Prior to the October updates, the minimum threshold for a loan under either of the Main Street New Loan Facility (MSNLF) or the Main Street Priority Loan Facility (MSPLF) was set at $250,000, while the Main Street Expanded Loan Facility at a $10 million minimum. Initial feedback from various interest groups indicated a lower threshold would be more appropriate for smaller businesses heavily affected by the pandemic and could expand the potential borrower base to the extent of the Program’s intended goals. To make the Program accessible to a wider range of borrowers and stimulate demand for the Program, the Federal Reserve reduced the loan amount threshold from $250,000 to $100,000 for the MSNLF and MSPLF.
In relation to the MSNLF and MSPLF, adjustments to the transaction, origination and servicing fees have been made to facilitate deployment of loans that are below $250,000. Transaction fees (paid by lending banks to the Program’s special purpose vehicle) for loans that are below $250,000 have been eliminated entirely, while loans above $250,000 still cost lenders 100 basis points in transaction fees. Conjunctively, the cap on origination fees, charged by lenders to borrowers, has been increased to 200 basis points for loans that are below $250,000, as opposed to 100 basis points for loans above that amount. Lastly, the cap on servicing fees that lenders may charge the Program special purpose vehicle for its participations in loans below $250,000 is set at 50 basis points, versus 25 basis points for loans above $250,000.
These amendments to the Program fee structure have been enacted to incentivize lenders to make these smaller loans by making the loans more profitable for them.
Finally, many small businesses took advantage of the PPP during the initial days of the pandemic to cover payroll costs and stay afloat. Prior to the most recent updates to the Program, it was unclear if these businesses could also make use of the Program facilities, in spite of the fact that, in many cases, PPP loans could be forgiven. As such, many businesses that promptly made use of the PPP loans perceived themselves as blocked out of eligibility for a loan under the Program facilities because these loan amounts counted as outstanding debt.
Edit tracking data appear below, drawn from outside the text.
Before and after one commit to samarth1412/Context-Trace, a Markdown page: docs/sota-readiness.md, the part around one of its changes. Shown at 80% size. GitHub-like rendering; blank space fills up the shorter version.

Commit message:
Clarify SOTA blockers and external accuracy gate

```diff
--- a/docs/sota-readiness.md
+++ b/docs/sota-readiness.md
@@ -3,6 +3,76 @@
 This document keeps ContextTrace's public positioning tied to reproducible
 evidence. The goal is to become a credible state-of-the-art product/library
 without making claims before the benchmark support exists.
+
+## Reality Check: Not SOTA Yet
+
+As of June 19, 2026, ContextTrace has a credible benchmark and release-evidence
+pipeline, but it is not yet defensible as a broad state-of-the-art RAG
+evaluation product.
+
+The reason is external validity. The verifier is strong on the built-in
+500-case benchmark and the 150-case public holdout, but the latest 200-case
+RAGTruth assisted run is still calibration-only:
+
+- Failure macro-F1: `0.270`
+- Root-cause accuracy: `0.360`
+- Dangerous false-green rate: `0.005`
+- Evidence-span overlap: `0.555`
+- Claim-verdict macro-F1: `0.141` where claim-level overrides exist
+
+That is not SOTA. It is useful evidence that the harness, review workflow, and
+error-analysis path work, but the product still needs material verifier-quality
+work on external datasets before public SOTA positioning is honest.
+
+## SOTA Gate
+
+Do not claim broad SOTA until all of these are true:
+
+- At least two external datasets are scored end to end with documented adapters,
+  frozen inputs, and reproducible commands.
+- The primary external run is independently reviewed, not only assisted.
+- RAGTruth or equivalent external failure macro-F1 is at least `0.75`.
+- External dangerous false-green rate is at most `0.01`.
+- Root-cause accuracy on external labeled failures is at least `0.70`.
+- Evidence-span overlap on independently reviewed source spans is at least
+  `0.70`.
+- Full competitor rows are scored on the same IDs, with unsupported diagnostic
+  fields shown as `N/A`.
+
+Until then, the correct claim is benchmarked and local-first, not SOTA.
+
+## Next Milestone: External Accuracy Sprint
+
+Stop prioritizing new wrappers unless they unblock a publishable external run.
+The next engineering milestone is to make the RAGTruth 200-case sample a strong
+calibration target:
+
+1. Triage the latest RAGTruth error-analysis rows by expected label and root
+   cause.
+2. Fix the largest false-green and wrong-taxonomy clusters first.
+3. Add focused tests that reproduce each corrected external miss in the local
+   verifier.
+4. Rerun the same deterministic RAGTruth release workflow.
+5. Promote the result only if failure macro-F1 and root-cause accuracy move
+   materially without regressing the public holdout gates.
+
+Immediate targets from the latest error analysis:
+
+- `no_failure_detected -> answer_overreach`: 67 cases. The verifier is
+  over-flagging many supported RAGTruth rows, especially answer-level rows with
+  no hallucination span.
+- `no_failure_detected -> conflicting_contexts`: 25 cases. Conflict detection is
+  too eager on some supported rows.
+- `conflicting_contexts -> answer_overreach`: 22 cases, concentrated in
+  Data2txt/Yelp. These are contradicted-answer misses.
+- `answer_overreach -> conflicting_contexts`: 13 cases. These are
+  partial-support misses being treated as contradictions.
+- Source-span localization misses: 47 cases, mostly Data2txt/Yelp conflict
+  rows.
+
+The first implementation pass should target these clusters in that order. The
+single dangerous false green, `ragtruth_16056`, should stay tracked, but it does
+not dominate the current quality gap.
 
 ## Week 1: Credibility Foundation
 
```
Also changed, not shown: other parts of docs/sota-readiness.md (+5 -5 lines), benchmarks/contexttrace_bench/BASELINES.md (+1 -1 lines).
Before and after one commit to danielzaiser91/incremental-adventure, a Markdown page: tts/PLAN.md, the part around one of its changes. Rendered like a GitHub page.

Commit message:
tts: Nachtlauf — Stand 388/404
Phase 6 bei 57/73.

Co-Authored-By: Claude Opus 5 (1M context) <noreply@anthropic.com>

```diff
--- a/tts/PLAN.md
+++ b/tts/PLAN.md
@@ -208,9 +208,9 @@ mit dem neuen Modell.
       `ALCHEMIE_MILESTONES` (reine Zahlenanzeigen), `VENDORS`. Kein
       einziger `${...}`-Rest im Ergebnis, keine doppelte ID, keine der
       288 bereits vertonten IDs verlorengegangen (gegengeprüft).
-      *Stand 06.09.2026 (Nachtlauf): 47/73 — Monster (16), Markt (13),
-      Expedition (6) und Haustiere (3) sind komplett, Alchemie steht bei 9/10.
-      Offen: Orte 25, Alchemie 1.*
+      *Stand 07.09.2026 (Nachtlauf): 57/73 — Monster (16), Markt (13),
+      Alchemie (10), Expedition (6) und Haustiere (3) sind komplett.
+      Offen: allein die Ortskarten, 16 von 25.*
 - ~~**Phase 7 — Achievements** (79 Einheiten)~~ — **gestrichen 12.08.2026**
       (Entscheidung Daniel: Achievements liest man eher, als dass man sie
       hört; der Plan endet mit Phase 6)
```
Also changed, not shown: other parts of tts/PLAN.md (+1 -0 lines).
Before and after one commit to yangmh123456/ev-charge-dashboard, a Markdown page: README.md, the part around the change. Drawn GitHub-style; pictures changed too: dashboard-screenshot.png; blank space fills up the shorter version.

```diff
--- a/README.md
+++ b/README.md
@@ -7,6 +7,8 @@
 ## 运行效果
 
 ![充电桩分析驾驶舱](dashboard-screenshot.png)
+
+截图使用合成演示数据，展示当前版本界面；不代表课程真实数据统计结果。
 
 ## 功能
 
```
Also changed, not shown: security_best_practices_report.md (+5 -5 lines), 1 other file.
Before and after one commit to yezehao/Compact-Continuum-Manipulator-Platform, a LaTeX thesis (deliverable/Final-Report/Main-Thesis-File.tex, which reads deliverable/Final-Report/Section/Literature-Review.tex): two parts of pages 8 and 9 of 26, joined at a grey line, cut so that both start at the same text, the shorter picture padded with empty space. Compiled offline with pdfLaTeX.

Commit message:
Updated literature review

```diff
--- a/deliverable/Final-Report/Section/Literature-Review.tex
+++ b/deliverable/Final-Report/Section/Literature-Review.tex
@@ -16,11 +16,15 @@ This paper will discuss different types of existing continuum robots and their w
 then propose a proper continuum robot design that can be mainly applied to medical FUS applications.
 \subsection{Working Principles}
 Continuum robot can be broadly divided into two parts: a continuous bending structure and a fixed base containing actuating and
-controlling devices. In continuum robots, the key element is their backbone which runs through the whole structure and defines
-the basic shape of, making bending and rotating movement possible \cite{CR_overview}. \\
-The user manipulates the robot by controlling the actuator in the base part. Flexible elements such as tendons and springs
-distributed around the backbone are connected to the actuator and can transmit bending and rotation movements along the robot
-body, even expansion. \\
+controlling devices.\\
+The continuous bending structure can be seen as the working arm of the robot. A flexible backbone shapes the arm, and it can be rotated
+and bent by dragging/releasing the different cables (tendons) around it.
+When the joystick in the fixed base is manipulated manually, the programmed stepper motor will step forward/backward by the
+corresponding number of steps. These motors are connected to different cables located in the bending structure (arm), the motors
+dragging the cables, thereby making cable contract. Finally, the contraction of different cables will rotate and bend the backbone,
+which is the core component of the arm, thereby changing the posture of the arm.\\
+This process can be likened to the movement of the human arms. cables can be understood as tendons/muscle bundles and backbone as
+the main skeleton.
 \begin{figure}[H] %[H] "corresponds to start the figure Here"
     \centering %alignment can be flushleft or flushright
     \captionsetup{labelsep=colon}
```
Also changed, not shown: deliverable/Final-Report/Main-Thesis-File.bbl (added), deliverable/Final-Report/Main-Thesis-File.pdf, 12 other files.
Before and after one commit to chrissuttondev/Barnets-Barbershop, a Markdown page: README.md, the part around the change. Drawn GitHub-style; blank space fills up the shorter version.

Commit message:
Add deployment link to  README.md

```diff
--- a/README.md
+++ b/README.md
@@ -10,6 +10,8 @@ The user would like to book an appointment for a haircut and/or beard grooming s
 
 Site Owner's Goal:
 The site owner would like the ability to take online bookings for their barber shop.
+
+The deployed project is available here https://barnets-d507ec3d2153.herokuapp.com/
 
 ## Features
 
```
To resolve this issue, the Federal Reserve provided a clear-cut policy as to the relationship between loans under the PPP and borrower eligibility under the Program. When assessing borrower eligibility, lenders should exclude from borrower’s debt any loans under the PPP, if the total principal amount of a borrower’s PPP loans is less than $2 million and if such borrower has applied for forgiveness (or believes in good faith they are eligible for forgiveness) under the PPP.
Many smaller businesses were unable to afford (or were not eligible for) loans with a minimum $1 million size and lenders were not sufficiently incentivized to make smaller loans given the requirements and fee structure of the Program. The Federal Reserve Board hopes that by making the adjustments to the terms of the Program described above, it will make the program accessible to a larger number of businesses, while also encouraging lenders to make loans of a smaller size through the enhanced fee structure. A number of commentators have noted that, given the uncertainty of when a new federal stimulus deal will be reached and whether such stimulus package will include another round of grants like the PPP, making the Program more flexible to borrowers and economically attractive for lenders should attract increased usage of the Program. It is worthwhile to note that if the measures are successful, loan amounts will likely be in lesser amounts, and so one may not see the dollar volume of loans rise as rapidly, however, the key indicator to track over the coming months will be the number of loans made under the updated terms of the Program.